* What you need to do: Present each line of the entries below that holds the word "changed".

═════ Recorded data ═════

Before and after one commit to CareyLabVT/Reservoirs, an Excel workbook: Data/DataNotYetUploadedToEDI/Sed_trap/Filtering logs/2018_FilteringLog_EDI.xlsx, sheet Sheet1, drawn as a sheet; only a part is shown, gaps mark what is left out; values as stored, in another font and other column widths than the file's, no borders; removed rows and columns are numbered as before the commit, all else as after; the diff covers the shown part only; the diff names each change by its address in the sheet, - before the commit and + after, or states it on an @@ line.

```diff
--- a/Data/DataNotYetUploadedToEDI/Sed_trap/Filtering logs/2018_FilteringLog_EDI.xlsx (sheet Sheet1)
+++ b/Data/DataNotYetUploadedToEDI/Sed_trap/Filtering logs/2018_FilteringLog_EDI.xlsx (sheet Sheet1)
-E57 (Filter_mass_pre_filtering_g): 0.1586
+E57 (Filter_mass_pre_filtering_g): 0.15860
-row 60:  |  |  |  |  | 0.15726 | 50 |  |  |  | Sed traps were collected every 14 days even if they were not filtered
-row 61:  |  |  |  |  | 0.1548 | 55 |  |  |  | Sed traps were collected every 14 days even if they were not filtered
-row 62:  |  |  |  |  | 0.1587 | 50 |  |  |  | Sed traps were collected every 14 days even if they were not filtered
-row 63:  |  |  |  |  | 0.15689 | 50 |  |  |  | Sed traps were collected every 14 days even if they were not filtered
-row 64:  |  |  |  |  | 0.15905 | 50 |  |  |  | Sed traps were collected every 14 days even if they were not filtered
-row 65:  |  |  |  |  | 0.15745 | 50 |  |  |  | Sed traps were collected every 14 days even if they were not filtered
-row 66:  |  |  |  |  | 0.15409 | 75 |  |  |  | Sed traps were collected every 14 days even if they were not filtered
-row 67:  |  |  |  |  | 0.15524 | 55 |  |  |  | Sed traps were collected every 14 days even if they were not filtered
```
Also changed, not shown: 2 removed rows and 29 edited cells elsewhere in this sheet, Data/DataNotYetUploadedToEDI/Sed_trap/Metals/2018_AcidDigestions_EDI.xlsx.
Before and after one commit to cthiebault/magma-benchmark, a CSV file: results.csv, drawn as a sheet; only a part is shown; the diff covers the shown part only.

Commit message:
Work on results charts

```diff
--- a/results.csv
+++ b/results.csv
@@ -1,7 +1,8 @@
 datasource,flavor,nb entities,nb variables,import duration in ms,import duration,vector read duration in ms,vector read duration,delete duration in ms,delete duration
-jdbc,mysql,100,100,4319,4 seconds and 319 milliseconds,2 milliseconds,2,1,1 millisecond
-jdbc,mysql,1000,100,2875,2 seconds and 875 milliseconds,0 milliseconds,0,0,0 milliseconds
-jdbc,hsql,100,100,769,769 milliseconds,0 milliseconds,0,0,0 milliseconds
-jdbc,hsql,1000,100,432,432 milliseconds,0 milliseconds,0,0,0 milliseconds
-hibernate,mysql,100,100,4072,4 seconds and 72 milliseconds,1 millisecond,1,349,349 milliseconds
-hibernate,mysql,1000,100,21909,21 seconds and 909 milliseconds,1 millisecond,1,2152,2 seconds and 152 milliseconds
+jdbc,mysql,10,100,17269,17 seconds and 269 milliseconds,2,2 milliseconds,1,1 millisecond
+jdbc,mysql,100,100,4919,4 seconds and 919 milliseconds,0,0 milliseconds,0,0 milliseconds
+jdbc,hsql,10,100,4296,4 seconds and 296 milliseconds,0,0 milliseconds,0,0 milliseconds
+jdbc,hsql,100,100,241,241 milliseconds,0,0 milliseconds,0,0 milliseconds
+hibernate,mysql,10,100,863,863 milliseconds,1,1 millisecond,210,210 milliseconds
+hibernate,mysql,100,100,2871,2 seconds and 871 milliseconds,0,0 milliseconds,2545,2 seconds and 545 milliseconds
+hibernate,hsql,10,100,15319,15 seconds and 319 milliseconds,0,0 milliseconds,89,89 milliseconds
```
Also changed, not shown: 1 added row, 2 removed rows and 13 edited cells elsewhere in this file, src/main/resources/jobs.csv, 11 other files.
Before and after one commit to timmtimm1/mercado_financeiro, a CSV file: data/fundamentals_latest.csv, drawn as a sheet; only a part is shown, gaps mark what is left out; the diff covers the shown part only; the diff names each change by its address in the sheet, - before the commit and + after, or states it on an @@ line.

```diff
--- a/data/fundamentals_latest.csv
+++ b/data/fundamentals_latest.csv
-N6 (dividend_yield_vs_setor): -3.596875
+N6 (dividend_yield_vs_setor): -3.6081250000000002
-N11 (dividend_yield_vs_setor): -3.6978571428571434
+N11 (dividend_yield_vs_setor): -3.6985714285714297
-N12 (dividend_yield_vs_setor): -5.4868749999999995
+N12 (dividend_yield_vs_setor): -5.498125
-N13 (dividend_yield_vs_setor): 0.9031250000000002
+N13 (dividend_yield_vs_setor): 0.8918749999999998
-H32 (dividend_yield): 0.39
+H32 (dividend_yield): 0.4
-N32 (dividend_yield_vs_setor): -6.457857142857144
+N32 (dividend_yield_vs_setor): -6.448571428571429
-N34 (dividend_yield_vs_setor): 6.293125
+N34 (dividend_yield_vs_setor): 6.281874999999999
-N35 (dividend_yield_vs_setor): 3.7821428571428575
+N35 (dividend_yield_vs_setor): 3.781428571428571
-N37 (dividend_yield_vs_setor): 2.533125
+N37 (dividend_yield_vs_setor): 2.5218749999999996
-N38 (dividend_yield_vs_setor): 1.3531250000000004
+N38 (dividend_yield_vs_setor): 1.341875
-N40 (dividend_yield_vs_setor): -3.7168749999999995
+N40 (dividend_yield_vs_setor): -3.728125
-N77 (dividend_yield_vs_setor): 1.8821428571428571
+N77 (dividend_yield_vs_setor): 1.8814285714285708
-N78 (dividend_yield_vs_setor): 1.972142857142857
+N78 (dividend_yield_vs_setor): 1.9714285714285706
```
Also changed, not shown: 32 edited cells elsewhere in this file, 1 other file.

═════

* Written answer:
Also changed, not shown: 2 removed rows and 29 edited cells elsewhere in this sheet, Data/DataNotYetUploadedToEDI/Sed_trap/Metals/2018_AcidDigestions_EDI.xlsx.
Also changed, not shown: 1 added row, 2 removed rows and 13 edited cells elsewhere in this file, src/main/resources/jobs.csv, 11 other files.
Also changed, not shown: 32 edited cells elsewhere in this file, 1 other file.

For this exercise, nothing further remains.